Friday’s ride took me down the hill early to meet D. for coffee and a planning session for an independent study we’re working on together. We got to talking about how it feels to walk around Baltimore, what we so on foot that we don’t see in a car, and how at odds our rhetoric about movin’ on up is with the streets between here and there. And then we walked, me pushing my bike, east on North Avenue to the Great Blacks in Wax museum, where we wondered at the juxtaposition of Dred Scott and George Washington, the Middle Passage and Ancient Egypt and FUBU, and what the lawn jockeys were doing standing with Henry “Box” Brown. We parted ways a couple of hours later, her for a walk back west, and me for a ride downtown and east so I could clear my brain with fries and some college basketball. I zig zagged my way and found myself in the East Baltimore of the Hopkins redevelopment–Middle East. This area changes every day, it seems, but also nothing ever seems to change, except on this day, when the vacant homes were fenced off. I snapped this picture of a block filled with the brick piles of demolition, a last row of houses still standing. The pile smelled of the must that is in the very cells of some of these neighborhoods, and it held the signs of life still lived there–curtains, mattresses, kids’ toys, broken chairs. Rising behind them is the new development–a glass cube ready to hold students and young professionals who can walk to their new community garden guarded over by police lights and visit the corner store with a security guard standing on the store’s corner. I took a slow tour of the few blocks and thought to myself, “Hey, Re/Development, your bones are showing.” And then it was Butcher’s Hill and down the hill to Boston Street and a whole different world. Baltimore, you sure don’t hide your shit.

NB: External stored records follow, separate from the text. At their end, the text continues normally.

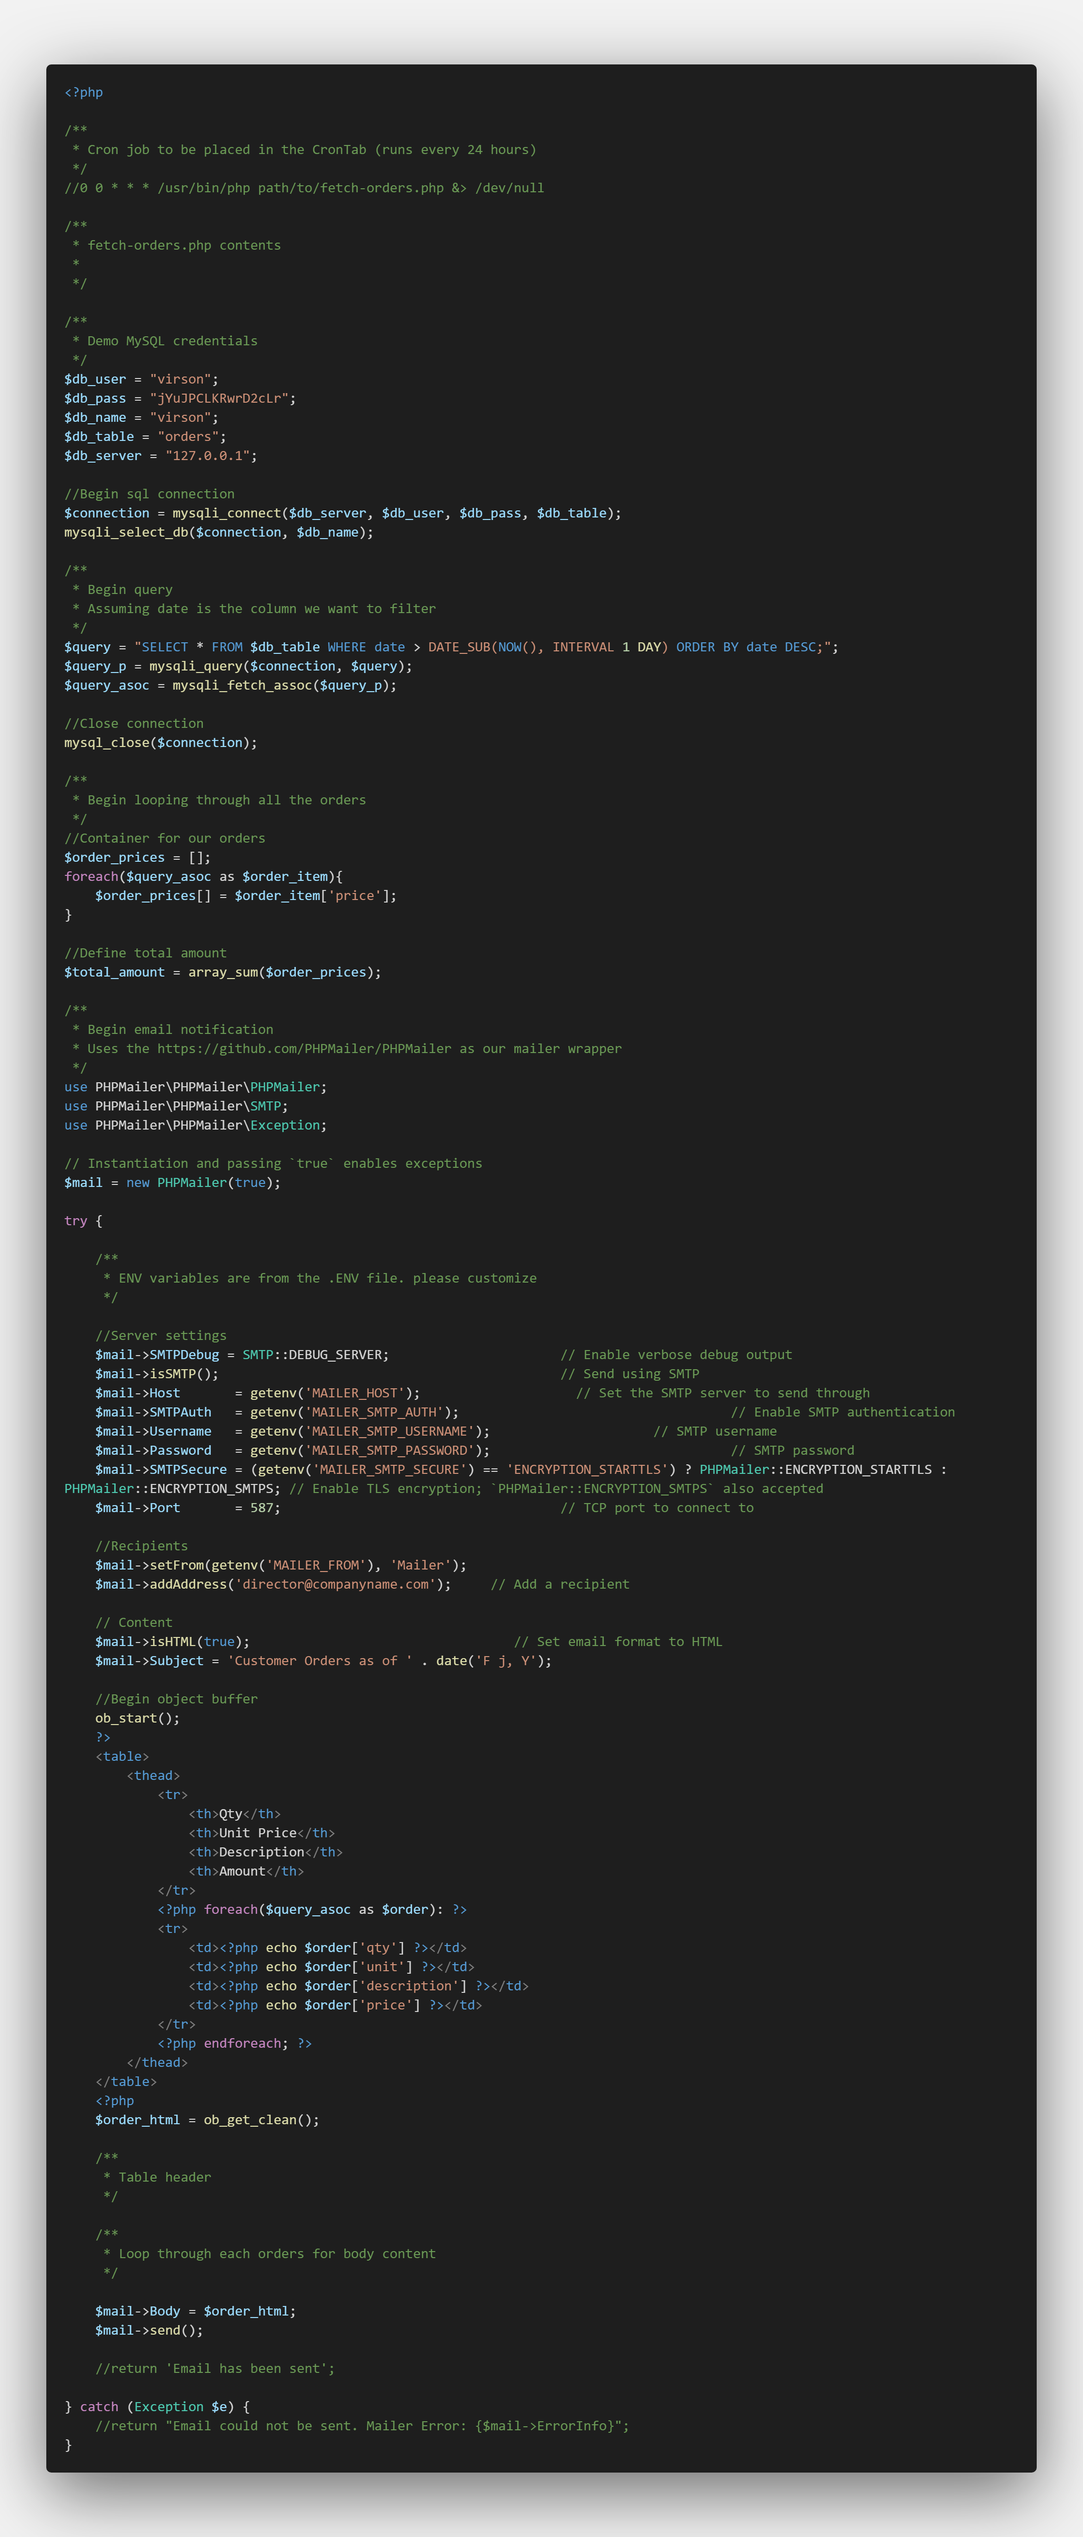
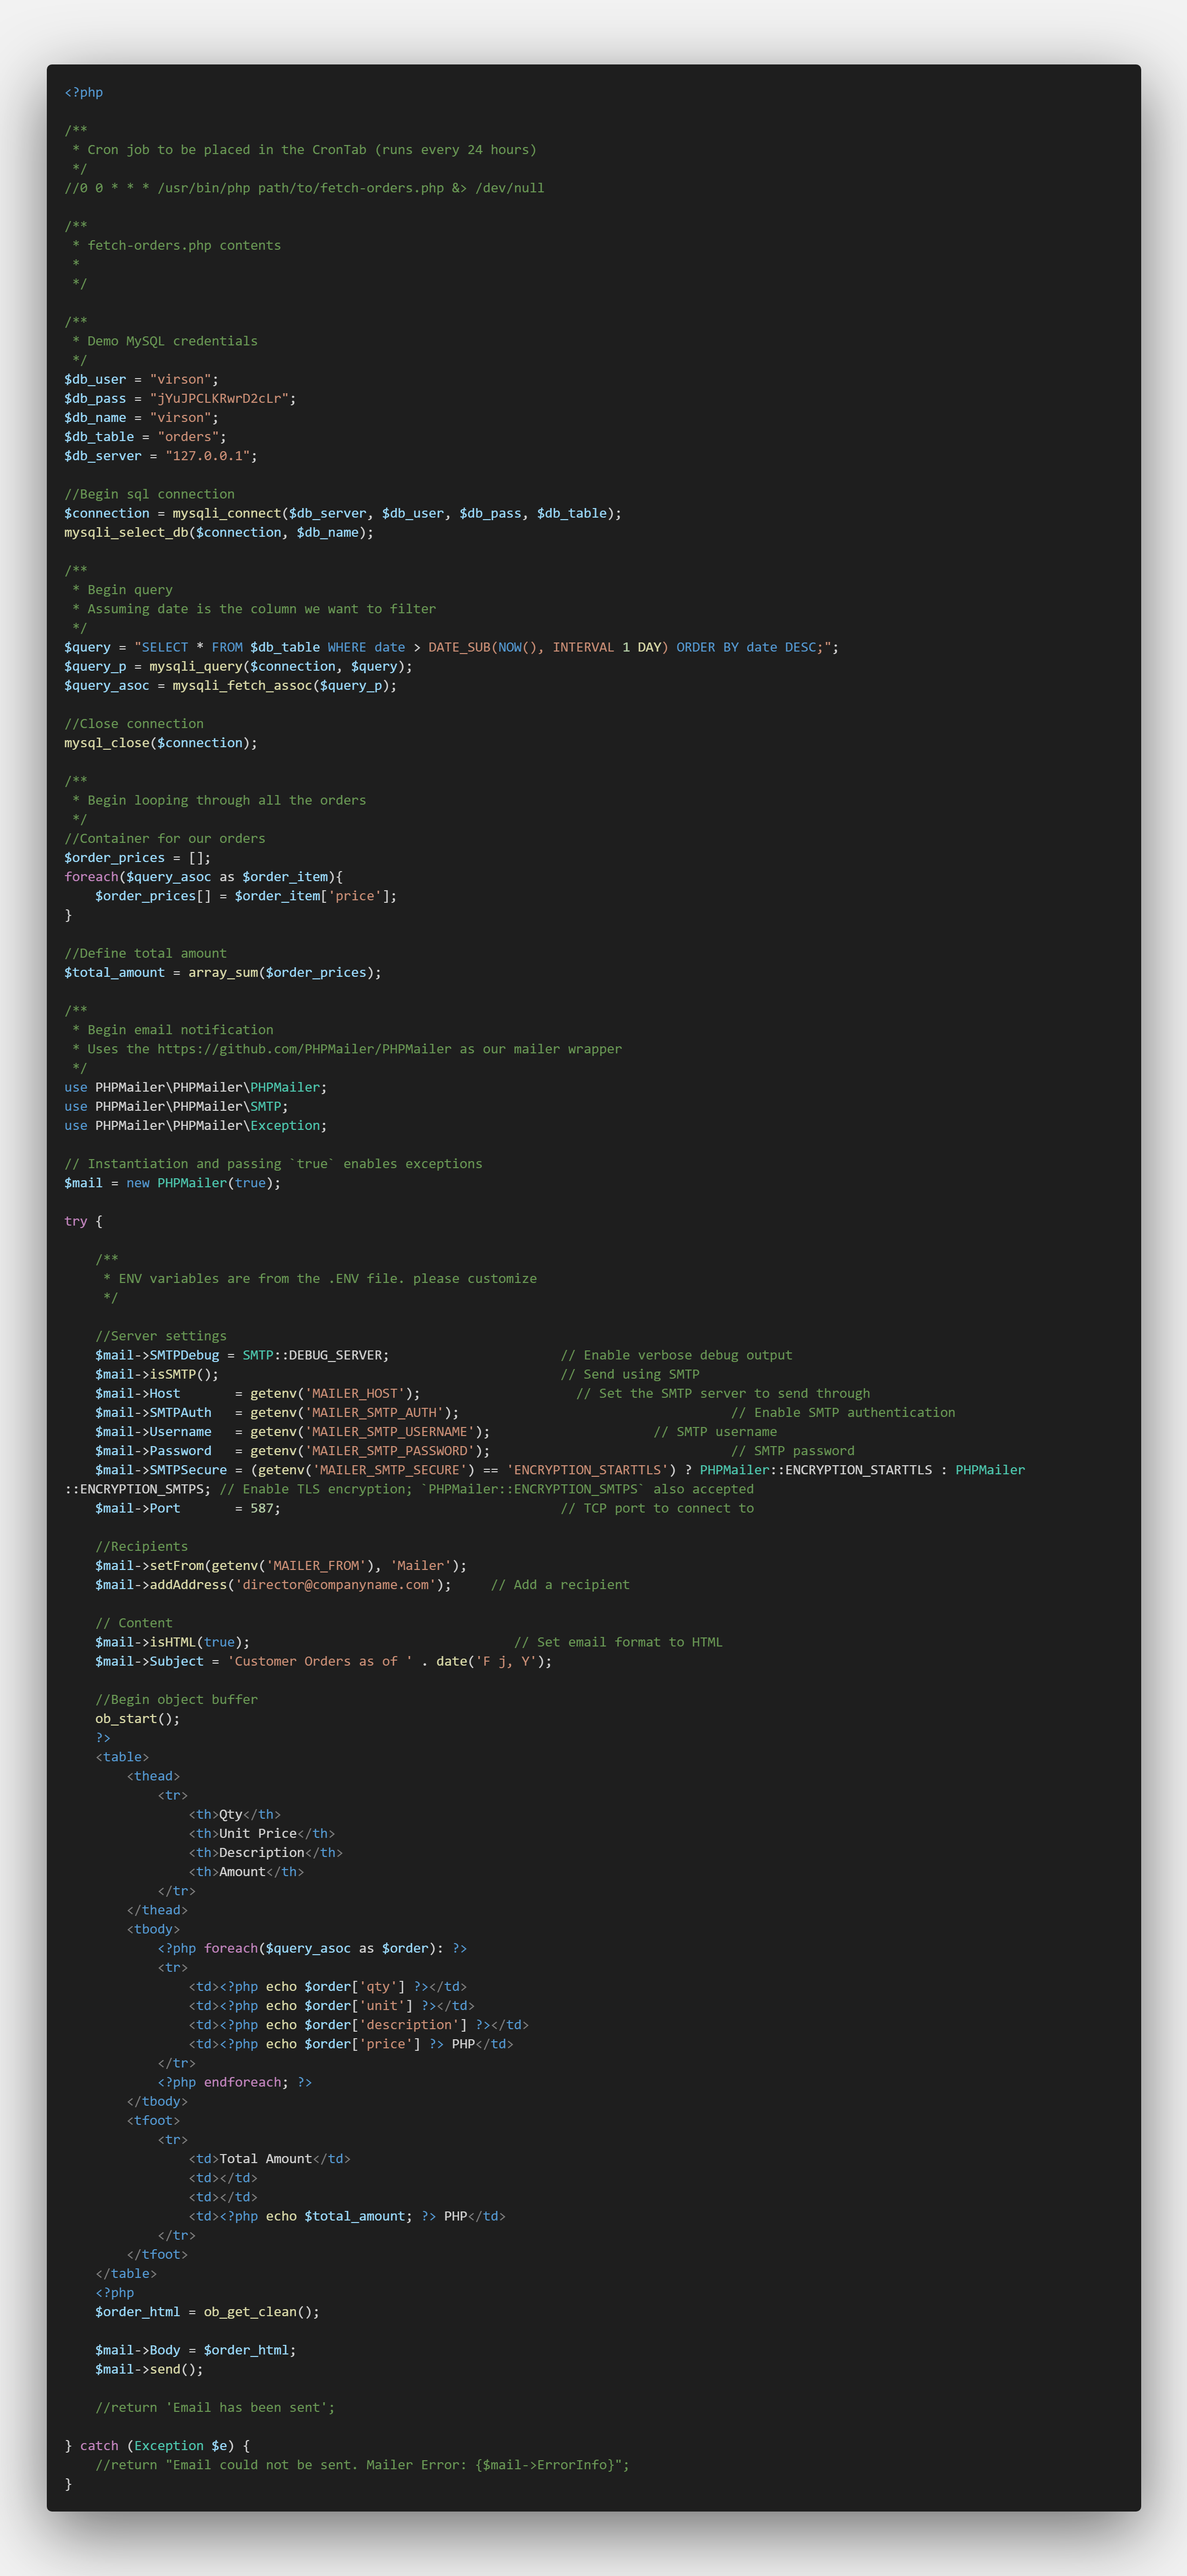
Changes to the code screenshot.

diff --git a/fetch-orders.php b/fetch-orders.php
@@ -92,26 +92,28 @@ try {
                 <th>Description</th>
                 <th>Amount</th>
             </tr>
+        </thead>
+        <tbody>
             <?php foreach($query_asoc as $order): ?>
             <tr>
                 <td><?php echo $order['qty'] ?></td>
                 <td><?php echo $order['unit'] ?></td>
                 <td><?php echo $order['description'] ?></td>
-                <td><?php echo $order['price'] ?></td>
+                <td><?php echo $order['price'] ?> PHP</td>
             </tr>
             <?php endforeach; ?>
-        </thead>
+        </tbody>
+        <tfoot>
+            <tr>
+                <td>Total Amount</td>
+                <td></td>
+                <td></td>
+                <td><?php echo $total_amount; ?> PHP</td>
+            </tr>
+        </tfoot>
     </table>
     <?php
     $order_html = ob_get_clean();
-
-    /**
-     * Table header
-     */
-
-    /**
-     * Loop through each orders for body content
-     */
 
     $mail->Body = $order_html;
     $mail->send();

Today’s ride took me through the mist down to Harbor East for a dip in the pool before heading back up the hill to the library for an oral history presentation about the Civil Rights movement (yes, it has earned all caps) in Baltimore. It wasn’t raining, exactly, but the air was all water, and so were my glasses after just a couple blocks of riding. Through it, I saw this scene at Central and Eastern, old brick building dwarfed by the Legg Mason monument to its own capitalist success and the condos behind it, where Legg Masoners can afford to live, layers of urban development stretching to the horizon, and I wanted heritage programs that taught me not what used to be here, but why it isn’t here anymore and instead we’ve got this. A quick swim and lunch and back up the hill for stories. I love stories, and these were new ones, to me, including one by a woman who gave birth to a perfect baby boy she wanted as much as you wanted your child, but hers was taken away because a white woman giving birth to a black baby was a crime. It took two years to get that baby back. And she’s still here, telling her story on stage-it just wasn’t that long ago. So many people have put their lives right at the knife edge for me to have had a day like this one. Thank you, and fight on.